While many of the younger generation may be leery to commit to a 30-year mortgage, this doesn't mean that they've given up on the idea of homeownership altogether. A growing number of Millennials are planning, saving, and working towards their goal of homeownership, and eventually, they're seeing their hard work pay off.

Don't Believe the Hype! Millennials Are Optimistic About Homeownership

Millennials are growing up -and for many, that means settling down and buying a home of their own. For a number of those in this generation, though, that home isn't just about a white picket fence -it also represents an investment.



    • Millennials have a cautious, yet positive view of homeownership

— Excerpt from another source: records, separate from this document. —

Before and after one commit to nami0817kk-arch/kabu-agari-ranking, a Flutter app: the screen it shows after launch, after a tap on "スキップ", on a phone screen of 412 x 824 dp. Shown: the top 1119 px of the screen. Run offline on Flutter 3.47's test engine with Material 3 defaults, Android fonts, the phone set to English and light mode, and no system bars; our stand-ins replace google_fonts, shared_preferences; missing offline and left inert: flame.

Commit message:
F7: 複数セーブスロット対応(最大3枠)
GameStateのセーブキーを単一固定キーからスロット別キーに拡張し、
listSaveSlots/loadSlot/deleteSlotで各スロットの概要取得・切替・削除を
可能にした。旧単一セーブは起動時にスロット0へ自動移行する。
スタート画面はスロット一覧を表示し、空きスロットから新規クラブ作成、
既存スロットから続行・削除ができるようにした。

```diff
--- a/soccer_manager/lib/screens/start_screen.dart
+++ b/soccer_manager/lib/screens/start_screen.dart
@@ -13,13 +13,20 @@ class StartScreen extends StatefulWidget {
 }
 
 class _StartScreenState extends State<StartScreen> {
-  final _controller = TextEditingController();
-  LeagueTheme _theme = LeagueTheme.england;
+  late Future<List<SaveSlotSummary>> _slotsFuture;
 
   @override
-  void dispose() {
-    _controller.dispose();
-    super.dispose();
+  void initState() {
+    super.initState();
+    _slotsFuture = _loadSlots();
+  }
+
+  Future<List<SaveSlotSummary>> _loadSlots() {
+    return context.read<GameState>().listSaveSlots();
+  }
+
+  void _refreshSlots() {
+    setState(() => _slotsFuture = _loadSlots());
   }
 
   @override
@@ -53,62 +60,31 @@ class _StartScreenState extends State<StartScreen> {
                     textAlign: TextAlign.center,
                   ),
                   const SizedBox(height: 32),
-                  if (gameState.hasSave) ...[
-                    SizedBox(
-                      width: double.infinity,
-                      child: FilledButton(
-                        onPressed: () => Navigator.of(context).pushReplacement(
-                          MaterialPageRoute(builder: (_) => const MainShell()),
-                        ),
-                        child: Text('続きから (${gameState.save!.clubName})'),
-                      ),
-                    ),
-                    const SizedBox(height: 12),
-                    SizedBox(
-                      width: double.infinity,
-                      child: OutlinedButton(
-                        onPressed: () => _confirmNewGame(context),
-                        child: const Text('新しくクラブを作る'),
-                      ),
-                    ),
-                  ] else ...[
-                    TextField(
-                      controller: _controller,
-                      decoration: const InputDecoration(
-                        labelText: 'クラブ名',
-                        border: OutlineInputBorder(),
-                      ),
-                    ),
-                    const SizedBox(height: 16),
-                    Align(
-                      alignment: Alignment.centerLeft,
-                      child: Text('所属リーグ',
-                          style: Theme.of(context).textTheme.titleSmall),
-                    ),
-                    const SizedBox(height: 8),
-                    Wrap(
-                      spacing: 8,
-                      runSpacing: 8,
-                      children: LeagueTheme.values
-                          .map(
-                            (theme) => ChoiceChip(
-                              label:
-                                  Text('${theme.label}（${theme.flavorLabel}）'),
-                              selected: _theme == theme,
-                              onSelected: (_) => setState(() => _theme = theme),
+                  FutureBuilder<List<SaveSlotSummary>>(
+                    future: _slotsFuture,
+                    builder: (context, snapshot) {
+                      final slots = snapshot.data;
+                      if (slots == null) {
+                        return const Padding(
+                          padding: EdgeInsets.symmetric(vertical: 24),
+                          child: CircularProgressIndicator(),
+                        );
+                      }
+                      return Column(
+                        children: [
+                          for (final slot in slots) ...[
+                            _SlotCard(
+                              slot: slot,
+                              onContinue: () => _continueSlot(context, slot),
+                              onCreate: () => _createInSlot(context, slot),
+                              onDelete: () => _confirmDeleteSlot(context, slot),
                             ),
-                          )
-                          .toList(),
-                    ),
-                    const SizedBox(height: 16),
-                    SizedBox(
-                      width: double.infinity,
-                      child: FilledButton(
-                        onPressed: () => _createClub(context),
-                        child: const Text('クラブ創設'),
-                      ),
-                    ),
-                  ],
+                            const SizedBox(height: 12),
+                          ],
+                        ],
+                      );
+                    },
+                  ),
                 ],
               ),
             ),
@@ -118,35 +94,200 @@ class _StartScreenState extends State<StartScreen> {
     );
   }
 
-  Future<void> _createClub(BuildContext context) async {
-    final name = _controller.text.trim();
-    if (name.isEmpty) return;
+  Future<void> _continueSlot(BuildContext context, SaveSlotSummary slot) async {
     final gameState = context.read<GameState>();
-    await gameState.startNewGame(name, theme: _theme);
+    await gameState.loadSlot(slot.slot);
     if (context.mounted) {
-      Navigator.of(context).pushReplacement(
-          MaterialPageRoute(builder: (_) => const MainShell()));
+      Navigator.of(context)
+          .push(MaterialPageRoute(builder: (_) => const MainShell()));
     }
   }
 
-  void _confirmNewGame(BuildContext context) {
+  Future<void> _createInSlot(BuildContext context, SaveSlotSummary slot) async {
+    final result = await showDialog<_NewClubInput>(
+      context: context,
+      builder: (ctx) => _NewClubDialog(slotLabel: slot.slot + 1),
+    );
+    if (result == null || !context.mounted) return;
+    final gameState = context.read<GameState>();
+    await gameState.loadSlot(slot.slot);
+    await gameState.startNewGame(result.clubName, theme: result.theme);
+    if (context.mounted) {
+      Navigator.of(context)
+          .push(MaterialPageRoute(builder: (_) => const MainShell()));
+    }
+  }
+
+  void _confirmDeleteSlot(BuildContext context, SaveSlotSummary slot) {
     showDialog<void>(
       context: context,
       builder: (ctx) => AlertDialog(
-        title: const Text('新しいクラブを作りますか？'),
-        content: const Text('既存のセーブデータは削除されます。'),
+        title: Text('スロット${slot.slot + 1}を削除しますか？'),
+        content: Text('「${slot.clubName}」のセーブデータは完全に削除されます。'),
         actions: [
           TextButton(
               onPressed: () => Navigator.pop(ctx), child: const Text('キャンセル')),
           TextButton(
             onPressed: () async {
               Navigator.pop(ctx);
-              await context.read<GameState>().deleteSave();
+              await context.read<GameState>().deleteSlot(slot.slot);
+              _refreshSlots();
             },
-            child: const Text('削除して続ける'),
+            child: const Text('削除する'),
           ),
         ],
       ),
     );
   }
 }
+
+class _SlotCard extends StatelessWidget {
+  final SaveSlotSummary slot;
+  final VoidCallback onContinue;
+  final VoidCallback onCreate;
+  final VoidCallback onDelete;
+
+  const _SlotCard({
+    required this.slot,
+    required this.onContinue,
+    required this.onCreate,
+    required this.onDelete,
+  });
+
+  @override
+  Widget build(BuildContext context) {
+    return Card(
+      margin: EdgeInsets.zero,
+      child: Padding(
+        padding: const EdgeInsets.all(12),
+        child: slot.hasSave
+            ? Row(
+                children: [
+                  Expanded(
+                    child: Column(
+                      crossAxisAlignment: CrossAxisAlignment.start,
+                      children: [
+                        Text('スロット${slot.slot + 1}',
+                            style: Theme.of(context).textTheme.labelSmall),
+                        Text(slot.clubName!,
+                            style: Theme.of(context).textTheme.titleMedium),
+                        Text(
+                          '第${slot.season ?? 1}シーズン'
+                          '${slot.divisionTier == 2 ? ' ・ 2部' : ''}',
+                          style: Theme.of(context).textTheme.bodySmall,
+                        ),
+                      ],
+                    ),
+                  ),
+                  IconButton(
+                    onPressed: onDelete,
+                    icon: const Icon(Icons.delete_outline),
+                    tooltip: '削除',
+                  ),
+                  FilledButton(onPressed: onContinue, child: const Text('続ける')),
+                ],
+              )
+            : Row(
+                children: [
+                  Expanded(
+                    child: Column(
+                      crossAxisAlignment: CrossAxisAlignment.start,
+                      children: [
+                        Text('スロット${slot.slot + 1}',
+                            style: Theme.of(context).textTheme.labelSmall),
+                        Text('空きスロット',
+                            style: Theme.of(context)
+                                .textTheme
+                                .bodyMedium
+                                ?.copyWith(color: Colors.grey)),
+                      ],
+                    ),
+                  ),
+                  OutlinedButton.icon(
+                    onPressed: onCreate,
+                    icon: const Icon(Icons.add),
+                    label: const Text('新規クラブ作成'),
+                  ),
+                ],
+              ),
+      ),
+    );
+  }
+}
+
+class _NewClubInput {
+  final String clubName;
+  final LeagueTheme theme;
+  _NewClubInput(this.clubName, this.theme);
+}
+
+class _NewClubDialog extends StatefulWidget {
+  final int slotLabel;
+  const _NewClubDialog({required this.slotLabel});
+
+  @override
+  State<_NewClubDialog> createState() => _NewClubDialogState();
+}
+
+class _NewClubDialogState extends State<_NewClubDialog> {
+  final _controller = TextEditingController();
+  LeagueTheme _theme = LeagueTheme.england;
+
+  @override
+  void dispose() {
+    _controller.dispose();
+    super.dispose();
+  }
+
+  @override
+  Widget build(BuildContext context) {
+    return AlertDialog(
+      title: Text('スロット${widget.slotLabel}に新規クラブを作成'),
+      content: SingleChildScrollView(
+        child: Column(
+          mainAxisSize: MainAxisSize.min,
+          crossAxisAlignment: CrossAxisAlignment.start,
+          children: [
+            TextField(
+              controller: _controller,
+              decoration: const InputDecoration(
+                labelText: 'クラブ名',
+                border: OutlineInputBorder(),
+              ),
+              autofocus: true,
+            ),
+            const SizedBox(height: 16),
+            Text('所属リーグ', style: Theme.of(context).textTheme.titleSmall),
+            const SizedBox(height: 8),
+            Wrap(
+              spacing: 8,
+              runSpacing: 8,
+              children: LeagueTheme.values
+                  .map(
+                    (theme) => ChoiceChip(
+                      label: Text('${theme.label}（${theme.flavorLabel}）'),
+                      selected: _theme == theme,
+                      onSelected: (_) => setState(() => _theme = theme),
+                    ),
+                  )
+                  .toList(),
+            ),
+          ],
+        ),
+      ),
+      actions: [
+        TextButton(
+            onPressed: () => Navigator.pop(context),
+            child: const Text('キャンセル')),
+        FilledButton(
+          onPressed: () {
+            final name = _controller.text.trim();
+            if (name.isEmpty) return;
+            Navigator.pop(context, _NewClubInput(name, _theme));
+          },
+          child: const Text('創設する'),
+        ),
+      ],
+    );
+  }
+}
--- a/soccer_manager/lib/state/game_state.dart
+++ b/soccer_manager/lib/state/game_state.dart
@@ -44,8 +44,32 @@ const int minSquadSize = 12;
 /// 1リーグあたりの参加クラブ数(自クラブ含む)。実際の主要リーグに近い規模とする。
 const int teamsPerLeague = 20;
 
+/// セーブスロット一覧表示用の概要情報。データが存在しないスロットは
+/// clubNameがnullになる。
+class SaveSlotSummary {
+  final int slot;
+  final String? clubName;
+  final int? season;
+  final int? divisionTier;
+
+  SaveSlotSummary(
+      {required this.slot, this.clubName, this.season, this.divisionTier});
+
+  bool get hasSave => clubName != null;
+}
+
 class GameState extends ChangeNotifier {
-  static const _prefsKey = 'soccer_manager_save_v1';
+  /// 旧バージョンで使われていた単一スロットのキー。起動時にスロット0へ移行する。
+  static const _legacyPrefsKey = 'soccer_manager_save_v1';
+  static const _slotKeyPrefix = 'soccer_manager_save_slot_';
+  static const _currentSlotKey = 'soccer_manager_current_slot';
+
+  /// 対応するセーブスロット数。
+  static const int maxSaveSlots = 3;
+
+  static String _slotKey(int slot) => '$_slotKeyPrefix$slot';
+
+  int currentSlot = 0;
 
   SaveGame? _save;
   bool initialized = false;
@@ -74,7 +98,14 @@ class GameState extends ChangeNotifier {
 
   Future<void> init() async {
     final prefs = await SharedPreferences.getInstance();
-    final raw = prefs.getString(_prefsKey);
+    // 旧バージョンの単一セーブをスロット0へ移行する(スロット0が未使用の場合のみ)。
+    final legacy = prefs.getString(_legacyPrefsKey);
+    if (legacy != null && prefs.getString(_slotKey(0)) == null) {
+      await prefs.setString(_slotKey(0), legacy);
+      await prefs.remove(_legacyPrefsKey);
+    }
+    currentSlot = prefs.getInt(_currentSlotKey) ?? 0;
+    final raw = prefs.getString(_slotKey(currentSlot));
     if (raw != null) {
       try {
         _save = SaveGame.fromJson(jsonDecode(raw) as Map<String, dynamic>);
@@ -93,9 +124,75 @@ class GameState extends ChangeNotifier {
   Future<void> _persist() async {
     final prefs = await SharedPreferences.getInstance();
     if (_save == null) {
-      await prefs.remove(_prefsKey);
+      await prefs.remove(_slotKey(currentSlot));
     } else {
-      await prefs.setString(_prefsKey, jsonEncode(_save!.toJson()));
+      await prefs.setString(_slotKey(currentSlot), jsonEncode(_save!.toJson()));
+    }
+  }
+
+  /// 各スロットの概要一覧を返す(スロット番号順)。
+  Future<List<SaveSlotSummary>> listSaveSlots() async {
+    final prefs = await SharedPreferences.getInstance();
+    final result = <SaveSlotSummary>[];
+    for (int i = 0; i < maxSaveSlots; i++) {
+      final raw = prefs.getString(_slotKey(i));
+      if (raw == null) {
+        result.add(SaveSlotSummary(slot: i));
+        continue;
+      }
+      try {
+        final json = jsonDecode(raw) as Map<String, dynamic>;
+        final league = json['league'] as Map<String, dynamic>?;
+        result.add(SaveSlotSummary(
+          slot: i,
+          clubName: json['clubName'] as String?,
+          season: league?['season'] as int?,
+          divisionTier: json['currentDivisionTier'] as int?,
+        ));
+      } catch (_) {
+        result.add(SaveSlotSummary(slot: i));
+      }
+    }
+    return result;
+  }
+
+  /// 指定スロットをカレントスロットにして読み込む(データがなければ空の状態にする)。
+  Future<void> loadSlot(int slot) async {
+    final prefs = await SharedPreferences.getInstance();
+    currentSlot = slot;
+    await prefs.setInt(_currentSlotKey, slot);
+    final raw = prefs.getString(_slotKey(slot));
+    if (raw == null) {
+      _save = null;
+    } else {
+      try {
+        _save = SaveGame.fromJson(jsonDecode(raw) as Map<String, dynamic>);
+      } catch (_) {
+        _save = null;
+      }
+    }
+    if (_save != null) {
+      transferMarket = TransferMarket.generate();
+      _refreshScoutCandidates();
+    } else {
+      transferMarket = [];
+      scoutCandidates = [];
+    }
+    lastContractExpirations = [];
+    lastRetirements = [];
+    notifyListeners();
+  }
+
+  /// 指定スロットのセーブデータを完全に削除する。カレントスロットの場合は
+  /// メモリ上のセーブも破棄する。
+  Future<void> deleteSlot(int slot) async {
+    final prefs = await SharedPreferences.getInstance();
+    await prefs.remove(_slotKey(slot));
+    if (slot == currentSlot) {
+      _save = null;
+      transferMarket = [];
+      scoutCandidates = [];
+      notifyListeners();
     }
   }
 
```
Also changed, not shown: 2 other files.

Despite coming of age in the Great Recession, most Millennials retain a positive view of homeownership. That enthusiasm though, is tempered by a healthy dose of realism. Hesitant to purchase more house than they can afford, many are postponing homeownership until they're in a better position to afford the mortgage.



    • Millennials are planning and saving



Avocados anyone? Despite common assumptions are money-management, Millennials are proving that they know how to save. A study by the Pew Research Center indicates that Millennials are paying off debt faster than other generations. Many are saving up and working towards their goal of homeownership.



    • Millennials view real estate as an ideal investment



Real estate's income-producing potential hasn't been lost on many Millennials. Some 85 percent of Gen Y'ers believe that real estate is a good investment. Some especially enterprising Millennials -known in hot markets as "flipsters" have been buying up properties to fix up and sell. Others are "house hacking" that is, buying duplexes -living in one side, and renting the other unit out. Some are renting out spare rooms via Airbnb. Increasingly, this generation is viewing real estate not only as a place to live, but also as an investment, and an opportunity to generate additional income. Take Jay, from Oregon, who purchased a four-plex for $152,000 at the age of 21. He lives in one of the units, collects rent, and applies this towards his mortgage, all while watching his home appreciate in value. When he refinanced, his four-plex had appraised for $235,000.

What's It All Mean?

Despite the odds that are stacked against them, this generation hasn't given up on homeownership. An estimated twenty million new Millennial households are expected to form by 2025.

Just because Millennials aren't diving headfirst into mortgages that they can't afford, or willing to jump into an uncertain housing market, doesn't mean that they've given up on the idea of homeownership. Instead, you're more likely to find Millennials saving, planning, and preparing to make their homeownership dreams a reality. Even if that means renting for a few years, and working a day job and a couple of side gigs to save up for a down payment, or using creative financing to get on the housing ladder.

Whether or not the collective Millennial Generation will earn the reputation as successful investors, one thing is certain: many in this generation are taking the first steps toward homeownership. Many are already there. Avocado toast be damned!

Calling all Millennials? Are you planning to buy in the near future? Share your thoughts with us!